Luke Jacobs: Normally I don’t comment on the video but I loved this. I am very much a product of the time period it is referencing and I will not deny there is a heady amount of dangerous nostalgia around it. But I loved everything about the presentation of this video and it fitted the mood of the song so well they almost seem inseparable.
The song is a bit repetitive and kind of thin sounding at times when it should be dynamic and menacing. Gamer’s contemporaries like Gatekeeper or Teams have this duality in spades. But for it’s faults it has some rich moments. The synth lead is sleazy and biting enough to keep me going and the end of the song is just plain gorgeous, those last ten seconds make it all worth while. 
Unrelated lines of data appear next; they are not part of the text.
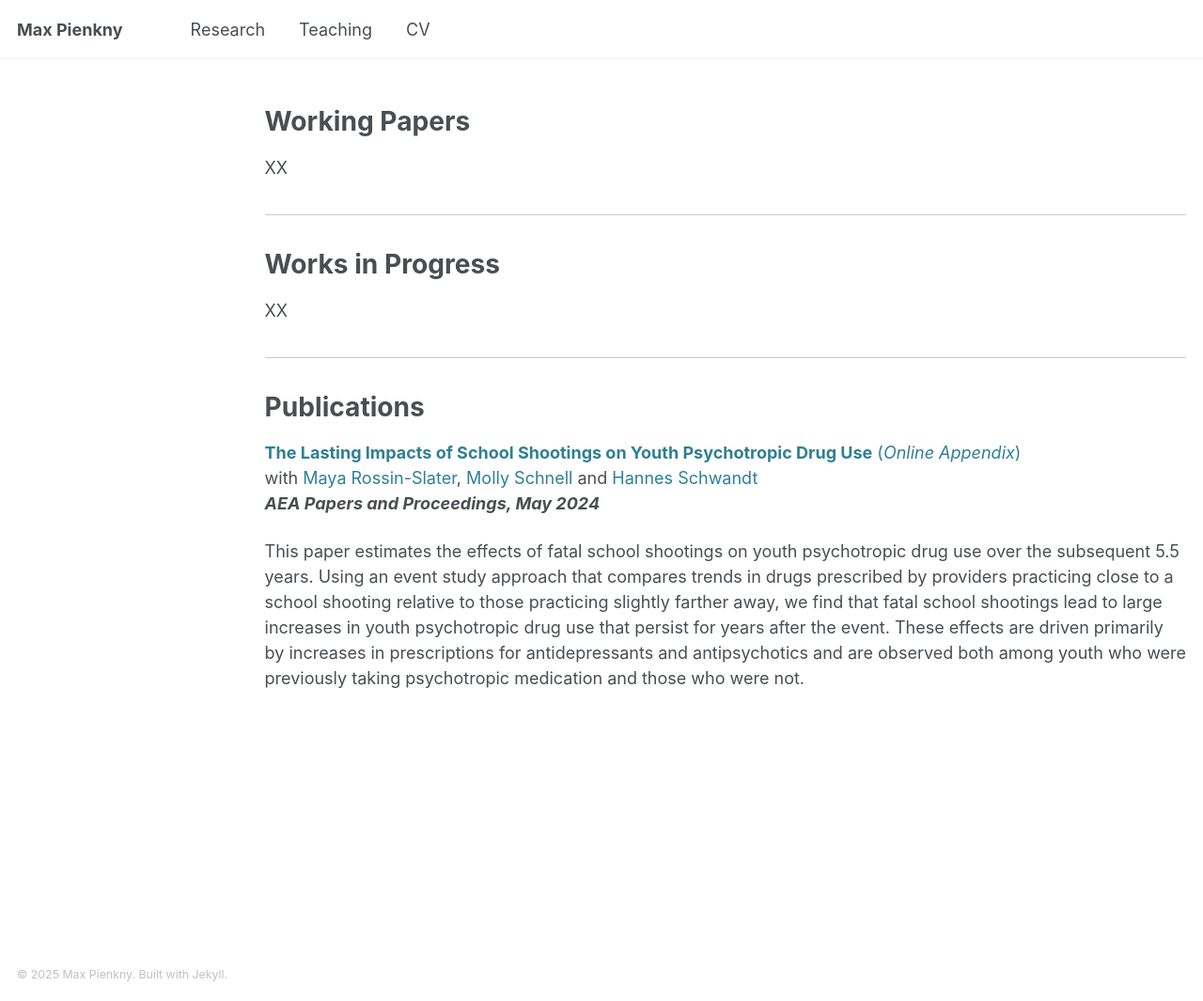
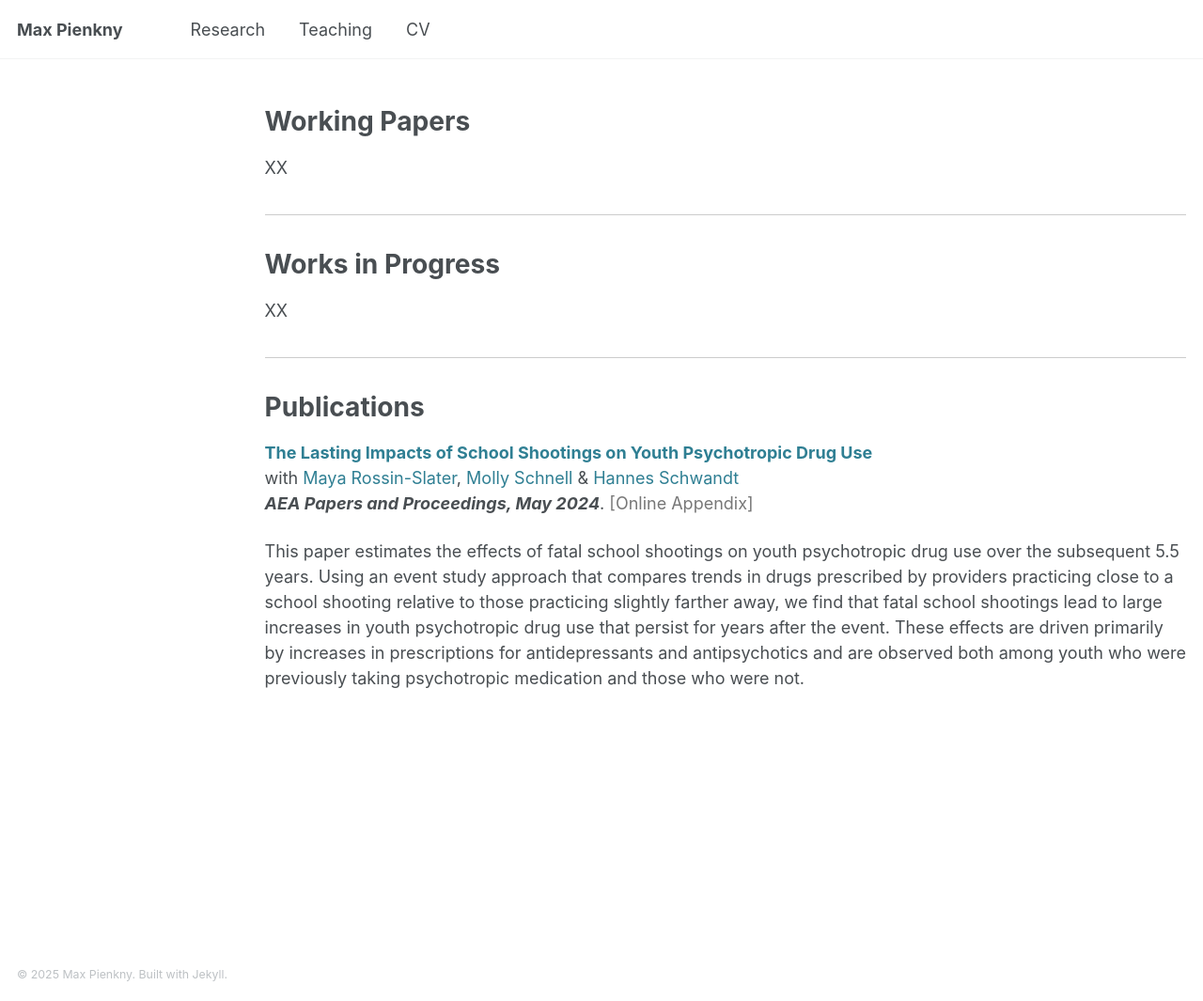
Before and after one commit to maxpienkny/maxpienkny.github.io, a Jekyll site: the page built from _pages/research.md, in a window 1280 px wide and 1065 px high. Shown: the whole window at 94% size. Built offline with Jekyll 4.4.1, drawn with Linux system fonts in a browser that asks for light colours.

Commit message:
add appx formatting

```diff
--- a/_pages/research.md
+++ b/_pages/research.md
@@ -21,8 +21,8 @@ XX
 
 # Publications
 
-<a href="/files/research/published/2024_PRSS_AEAPP_Main.pdf" class="no-underline">**The Lasting Impacts of School Shootings on Youth Psychotropic Drug Use**</a> <a href="/files/research/published/2024_PRSS_AEAPP_Appendix.pdf" class="no-underline">(_Online Appendix_)</a> <br>
-with <a href="https://web.stanford.edu/~mrossin/" class="no-underline">Maya Rossin-Slater</a>, <a href="https://mollyschnell.com/" class="no-underline">Molly Schnell </a> and <a href="https://hschwandt.com/" class="no-underline">Hannes Schwandt</a> <br>
-_**AEA Papers and Proceedings, May 2024**_ <br>
+<a href="/files/research/published/2024_PRSS_AEAPP_Main.pdf" class="no-underline">**The Lasting Impacts of School Shootings on Youth Psychotropic Drug Use**</a> <br>
+with <a href="https://web.stanford.edu/~mrossin/" class="no-underline">Maya Rossin-Slater</a>, <a href="https://mollyschnell.com/" class="no-underline">Molly Schnell </a> & <a href="https://hschwandt.com/" class="no-underline">Hannes Schwandt</a> <br>
+_**AEA Papers and Proceedings, May 2024**_.  <a href="/files/research/published/2024_PRSS_AEAPP_Appendix.pdf" class="light-gray-link">[Online Appendix]</a> <br>
 
 This paper estimates the effects of fatal school shootings on youth psychotropic drug use over the subsequent 5.5 years. Using an event study approach that compares trends in drugs prescribed by providers practicing close to a school shooting relative to those practicing slightly farther away, we find that fatal school shootings lead to large increases in youth psychotropic drug use that persist for years after the event. These effects are driven primarily by increases in prescriptions for antidepressants and antipsychotics and are observed both among youth who were previously taking psychotropic medication and those who were not.
--- a/assets/css/custom.css
+++ b/assets/css/custom.css
@@ -6,3 +6,8 @@ a.no-underline {
     text-decoration: underline;
     color: #1a73e8;
   }
+
+  a.light-gray-link {
+    color: #777777;          /* light gray */
+    text-decoration: none;   /* remove underline */å
+  }
```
Andrew B. White: This is cool – yes it’s synthesised video game music very much in the vein of Daft Punk’s “Tron” Soundtrack, if not an obvious copy. Nothing particularly special about another pulsing piece of music like this but it fits with the accompanying video clip (all 8 bit styles) and is nicely recorded. Won’t set the world alight as it is but within the context of a sequence of clips, or as a soundtrack, it’s cool. 
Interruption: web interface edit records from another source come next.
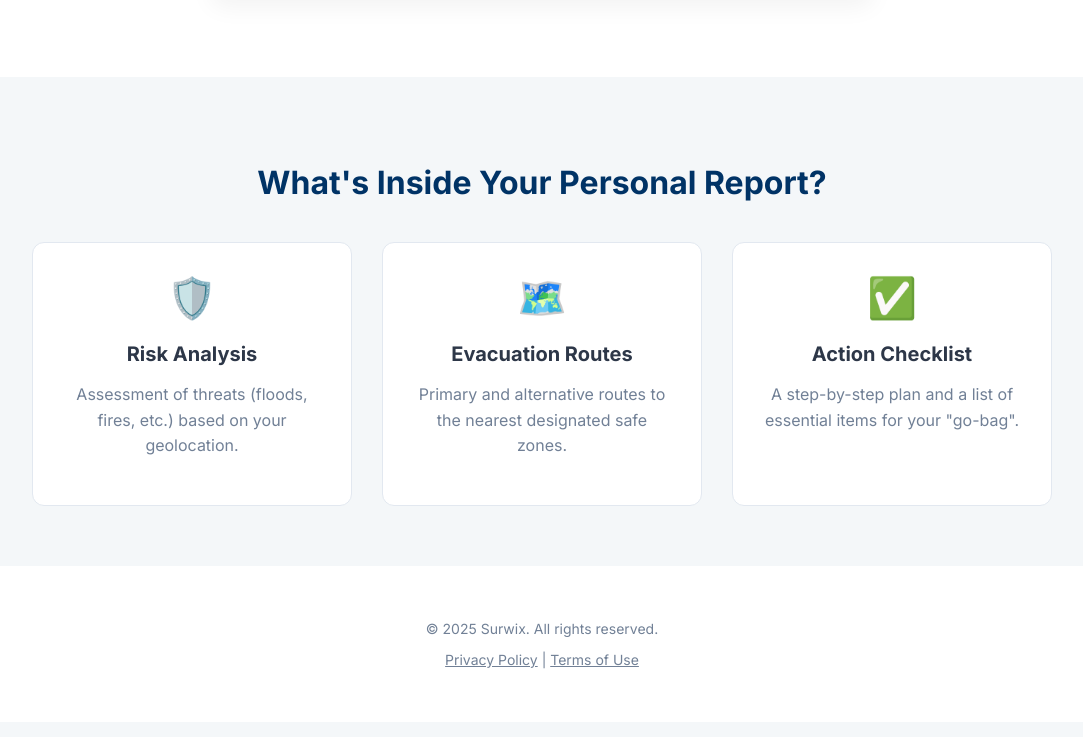
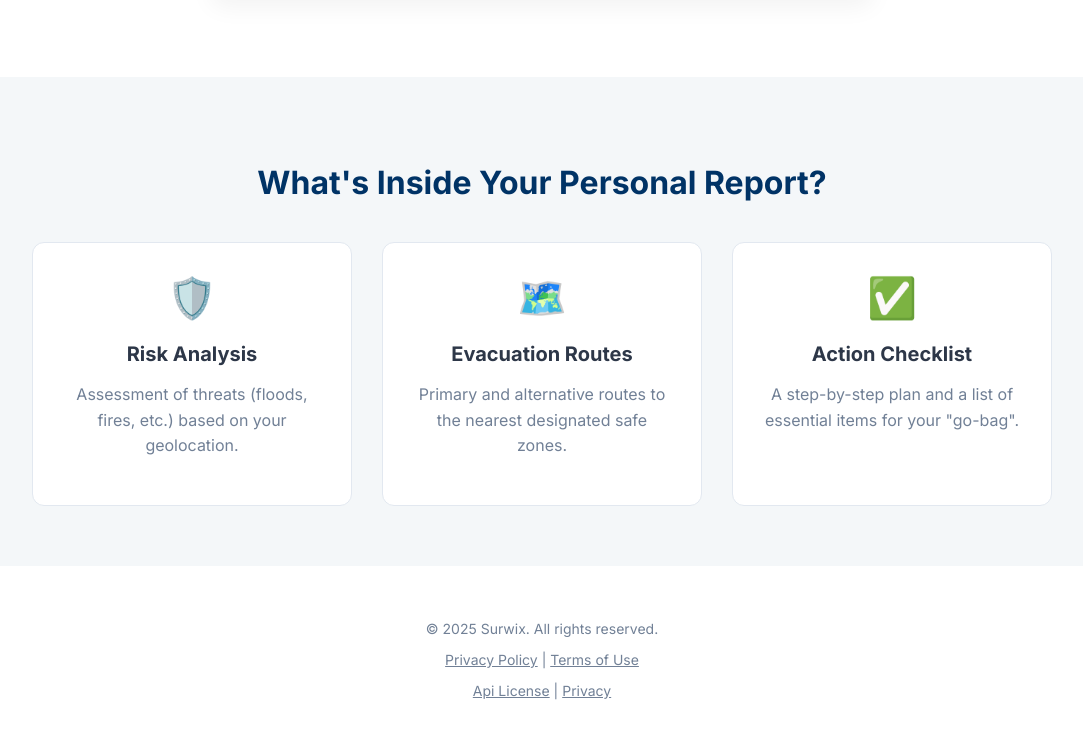
Before and after one commit to Surwix/surwix-app, a website: page index.html in a window 1280 px wide. Shown: the part 662-1399 px from the top of the page, without its empty margins (98-1181 px from the left). Drawn offline with Linux system fonts and the light colour scheme; some packages are replaced by stand-ins of ours.

Commit message:
Update index.html

```diff
--- a/index.html
+++ b/index.html
@@ -70,6 +70,7 @@
   <footer class="footer">
     <p>© 2025 Surwix. All rights reserved.</p>
     <p><a href="privacy.html" target="_blank">Privacy Policy</a> | <a href="terms.html" target="_blank">Terms of Use</a></p>
+      <p><a href="privacy.html" target="_blank">Api License</a> | <a href="terms.html" target="_blank">Privacy</a></p>
   </footer>
 </div>
 
```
Hayden Currie: Here’s a hopeful view of the future. From a pair of 80s kids who grew up surrounded by Sega cartridges and VHS cassettes of Tron, The Terminator, Blade Runner, Robocop… familiar images, forever frozen in television time, of a future in which we all disappear into our TV screens, become bits and bytes, and escape our collapsing cities for an endless 8 bit game played by all globalised nations. Driven to the edge of the known universe by dirty synths and a desire for harder, better, faster, stronger. And more… More… In space, the final frontier, where no one can hear you scream. Inner space: worlds within worlds within worlds within worlds. Spiral galaxies spin off into infinity. Neon signs flash on in dark corners of your mind. The hands of the clock slow to a slug’s pace but time never completely stops. Viewed over centuries, our civilizations spread and pile up across the blue planet like so much garbage. Industrial waste. Farms and factories. Rise and fall… we finally really did it. You MANIACS! You BLEW IT UP! Oh, DAMN YOU! Goddamn you all to HELL!… Maybe it’s what we wanted all along. Final test of our powers. Tesla coil to the powerless. You don’t matter! In fact, in just a few seconds you won’t even BE matter! Death ray to the face, vibrate, atoms scatter. These phasers go up to 11.